Would you copy each line of the data below that has "Invoice"?

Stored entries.
==============================

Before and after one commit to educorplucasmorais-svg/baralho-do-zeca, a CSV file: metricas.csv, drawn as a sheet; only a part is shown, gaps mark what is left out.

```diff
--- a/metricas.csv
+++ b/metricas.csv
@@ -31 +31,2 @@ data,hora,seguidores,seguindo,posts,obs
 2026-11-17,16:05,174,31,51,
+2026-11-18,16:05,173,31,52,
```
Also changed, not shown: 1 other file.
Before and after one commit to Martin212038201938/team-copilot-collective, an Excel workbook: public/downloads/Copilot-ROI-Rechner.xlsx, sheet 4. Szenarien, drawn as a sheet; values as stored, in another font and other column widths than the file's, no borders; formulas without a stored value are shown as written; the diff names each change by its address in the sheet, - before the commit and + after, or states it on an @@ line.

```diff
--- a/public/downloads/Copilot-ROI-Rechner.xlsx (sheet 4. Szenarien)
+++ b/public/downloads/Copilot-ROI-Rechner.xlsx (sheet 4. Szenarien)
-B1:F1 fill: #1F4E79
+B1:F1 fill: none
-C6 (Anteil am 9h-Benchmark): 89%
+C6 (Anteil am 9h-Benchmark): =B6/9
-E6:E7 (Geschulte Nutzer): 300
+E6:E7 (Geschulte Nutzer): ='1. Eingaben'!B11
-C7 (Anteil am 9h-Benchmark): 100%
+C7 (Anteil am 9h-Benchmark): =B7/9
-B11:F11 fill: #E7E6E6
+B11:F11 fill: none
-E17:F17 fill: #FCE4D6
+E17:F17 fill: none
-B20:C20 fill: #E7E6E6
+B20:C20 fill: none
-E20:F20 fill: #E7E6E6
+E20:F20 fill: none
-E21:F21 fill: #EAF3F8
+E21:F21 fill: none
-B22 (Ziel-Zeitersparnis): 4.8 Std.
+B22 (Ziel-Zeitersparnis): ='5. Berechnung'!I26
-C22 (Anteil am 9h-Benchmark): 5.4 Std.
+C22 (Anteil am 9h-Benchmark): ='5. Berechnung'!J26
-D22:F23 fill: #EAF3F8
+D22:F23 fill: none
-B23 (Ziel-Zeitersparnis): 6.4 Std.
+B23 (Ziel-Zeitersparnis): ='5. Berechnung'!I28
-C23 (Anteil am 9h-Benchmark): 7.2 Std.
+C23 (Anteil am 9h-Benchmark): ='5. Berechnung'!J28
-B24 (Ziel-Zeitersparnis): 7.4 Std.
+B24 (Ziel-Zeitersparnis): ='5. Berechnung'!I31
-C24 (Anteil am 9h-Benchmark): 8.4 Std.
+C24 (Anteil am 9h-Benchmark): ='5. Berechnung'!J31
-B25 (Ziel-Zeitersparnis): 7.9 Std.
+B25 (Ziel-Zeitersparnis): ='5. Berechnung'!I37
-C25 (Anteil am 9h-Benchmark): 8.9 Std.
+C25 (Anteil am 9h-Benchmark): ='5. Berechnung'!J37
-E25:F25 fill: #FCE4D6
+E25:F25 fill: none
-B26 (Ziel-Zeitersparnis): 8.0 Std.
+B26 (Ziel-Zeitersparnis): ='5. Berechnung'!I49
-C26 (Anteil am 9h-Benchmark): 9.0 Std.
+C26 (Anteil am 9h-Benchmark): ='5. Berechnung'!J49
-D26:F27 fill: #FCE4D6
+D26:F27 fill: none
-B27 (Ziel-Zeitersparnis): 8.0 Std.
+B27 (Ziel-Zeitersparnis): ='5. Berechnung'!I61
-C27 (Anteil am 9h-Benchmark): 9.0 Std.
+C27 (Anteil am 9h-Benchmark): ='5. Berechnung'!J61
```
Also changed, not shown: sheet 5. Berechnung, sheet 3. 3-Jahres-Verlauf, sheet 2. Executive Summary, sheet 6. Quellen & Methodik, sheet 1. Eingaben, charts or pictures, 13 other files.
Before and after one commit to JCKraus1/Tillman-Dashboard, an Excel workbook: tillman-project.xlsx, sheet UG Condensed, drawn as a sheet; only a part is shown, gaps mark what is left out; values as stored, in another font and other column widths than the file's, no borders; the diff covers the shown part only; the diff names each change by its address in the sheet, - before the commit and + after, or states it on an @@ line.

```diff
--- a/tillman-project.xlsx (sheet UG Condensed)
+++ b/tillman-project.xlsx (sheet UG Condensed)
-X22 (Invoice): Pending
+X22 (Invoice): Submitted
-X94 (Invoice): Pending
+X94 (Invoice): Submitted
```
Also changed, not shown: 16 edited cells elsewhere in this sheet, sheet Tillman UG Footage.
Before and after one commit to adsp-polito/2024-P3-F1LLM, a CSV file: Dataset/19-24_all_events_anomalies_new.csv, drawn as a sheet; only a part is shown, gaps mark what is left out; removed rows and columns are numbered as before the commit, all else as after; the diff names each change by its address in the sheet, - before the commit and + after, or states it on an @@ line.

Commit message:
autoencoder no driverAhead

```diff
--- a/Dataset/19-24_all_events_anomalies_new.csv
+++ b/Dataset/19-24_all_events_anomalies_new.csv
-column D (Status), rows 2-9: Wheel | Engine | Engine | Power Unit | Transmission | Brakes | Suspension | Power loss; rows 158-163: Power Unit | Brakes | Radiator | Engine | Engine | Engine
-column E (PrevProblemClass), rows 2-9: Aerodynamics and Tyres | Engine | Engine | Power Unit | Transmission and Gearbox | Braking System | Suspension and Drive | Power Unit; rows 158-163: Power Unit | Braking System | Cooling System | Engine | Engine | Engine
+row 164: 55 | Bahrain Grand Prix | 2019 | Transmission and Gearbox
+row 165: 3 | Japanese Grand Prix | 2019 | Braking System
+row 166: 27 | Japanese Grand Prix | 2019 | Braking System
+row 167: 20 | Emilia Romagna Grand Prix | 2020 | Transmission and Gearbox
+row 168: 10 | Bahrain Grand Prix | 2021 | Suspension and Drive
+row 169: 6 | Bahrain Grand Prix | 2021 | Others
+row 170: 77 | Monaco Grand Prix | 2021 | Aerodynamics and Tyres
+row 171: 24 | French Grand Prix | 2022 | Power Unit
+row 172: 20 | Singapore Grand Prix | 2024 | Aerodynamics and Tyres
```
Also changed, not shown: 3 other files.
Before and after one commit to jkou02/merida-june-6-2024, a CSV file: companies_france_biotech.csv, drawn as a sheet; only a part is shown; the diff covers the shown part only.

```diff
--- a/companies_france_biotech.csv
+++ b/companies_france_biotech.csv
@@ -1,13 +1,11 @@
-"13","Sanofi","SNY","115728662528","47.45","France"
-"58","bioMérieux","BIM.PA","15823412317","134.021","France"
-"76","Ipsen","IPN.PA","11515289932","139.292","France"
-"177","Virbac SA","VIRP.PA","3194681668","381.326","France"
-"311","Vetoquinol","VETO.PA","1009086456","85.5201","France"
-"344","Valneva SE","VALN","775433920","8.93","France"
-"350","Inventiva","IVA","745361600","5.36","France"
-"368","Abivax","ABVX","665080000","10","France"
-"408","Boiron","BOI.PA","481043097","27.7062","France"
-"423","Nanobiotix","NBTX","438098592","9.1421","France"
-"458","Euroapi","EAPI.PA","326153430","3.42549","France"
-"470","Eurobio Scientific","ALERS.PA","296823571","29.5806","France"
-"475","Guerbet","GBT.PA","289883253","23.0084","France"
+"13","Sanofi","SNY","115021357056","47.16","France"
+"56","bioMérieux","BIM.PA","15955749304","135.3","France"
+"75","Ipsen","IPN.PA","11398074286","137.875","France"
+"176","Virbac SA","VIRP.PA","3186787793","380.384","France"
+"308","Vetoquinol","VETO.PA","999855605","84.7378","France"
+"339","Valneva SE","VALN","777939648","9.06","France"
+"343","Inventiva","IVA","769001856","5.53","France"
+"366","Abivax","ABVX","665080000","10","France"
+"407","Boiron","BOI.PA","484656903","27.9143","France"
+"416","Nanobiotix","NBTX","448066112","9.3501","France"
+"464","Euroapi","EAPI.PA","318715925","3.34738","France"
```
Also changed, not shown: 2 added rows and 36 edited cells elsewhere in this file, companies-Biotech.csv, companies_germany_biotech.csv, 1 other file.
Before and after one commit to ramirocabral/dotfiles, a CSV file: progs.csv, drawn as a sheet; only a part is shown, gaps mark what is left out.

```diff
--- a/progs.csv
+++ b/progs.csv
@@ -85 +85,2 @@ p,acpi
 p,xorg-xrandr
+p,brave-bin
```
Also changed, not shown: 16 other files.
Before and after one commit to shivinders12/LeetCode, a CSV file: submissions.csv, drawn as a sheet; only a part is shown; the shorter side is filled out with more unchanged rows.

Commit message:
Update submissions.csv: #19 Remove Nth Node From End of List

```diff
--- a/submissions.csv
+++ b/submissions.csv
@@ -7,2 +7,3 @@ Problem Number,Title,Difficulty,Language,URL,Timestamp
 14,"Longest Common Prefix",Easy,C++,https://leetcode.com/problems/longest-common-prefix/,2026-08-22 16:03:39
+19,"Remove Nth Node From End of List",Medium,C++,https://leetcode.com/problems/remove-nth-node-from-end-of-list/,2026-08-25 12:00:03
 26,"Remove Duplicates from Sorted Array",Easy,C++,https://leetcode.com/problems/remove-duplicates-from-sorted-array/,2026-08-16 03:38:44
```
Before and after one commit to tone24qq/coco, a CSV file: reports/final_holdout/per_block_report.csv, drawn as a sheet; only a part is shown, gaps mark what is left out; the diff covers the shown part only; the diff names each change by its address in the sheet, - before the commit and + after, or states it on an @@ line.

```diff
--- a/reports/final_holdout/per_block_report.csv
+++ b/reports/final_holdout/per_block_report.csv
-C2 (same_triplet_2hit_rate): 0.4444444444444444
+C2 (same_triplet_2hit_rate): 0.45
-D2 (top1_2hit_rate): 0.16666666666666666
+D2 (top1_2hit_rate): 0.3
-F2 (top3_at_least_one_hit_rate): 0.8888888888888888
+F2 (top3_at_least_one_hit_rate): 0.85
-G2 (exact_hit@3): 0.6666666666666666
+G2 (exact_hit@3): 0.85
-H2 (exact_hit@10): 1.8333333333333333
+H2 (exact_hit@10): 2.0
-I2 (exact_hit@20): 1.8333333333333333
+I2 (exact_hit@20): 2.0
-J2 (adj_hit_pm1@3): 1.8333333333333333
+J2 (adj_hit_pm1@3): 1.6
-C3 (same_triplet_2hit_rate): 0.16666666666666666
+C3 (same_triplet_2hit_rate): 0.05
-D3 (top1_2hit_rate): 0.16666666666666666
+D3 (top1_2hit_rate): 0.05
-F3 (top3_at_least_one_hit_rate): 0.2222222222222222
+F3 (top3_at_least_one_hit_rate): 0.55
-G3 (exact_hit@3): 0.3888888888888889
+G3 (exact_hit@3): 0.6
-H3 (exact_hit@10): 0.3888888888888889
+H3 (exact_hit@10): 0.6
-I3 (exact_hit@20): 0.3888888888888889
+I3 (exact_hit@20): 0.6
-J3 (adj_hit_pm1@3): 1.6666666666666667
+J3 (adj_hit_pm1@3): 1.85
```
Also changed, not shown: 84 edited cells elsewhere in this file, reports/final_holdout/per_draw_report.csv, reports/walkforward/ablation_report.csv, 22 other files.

==============================

EXERCISE SOLUTION.
-X22 (Invoice): Pending
+X22 (Invoice): Submitted
-X94 (Invoice): Pending
+X94 (Invoice): Submitted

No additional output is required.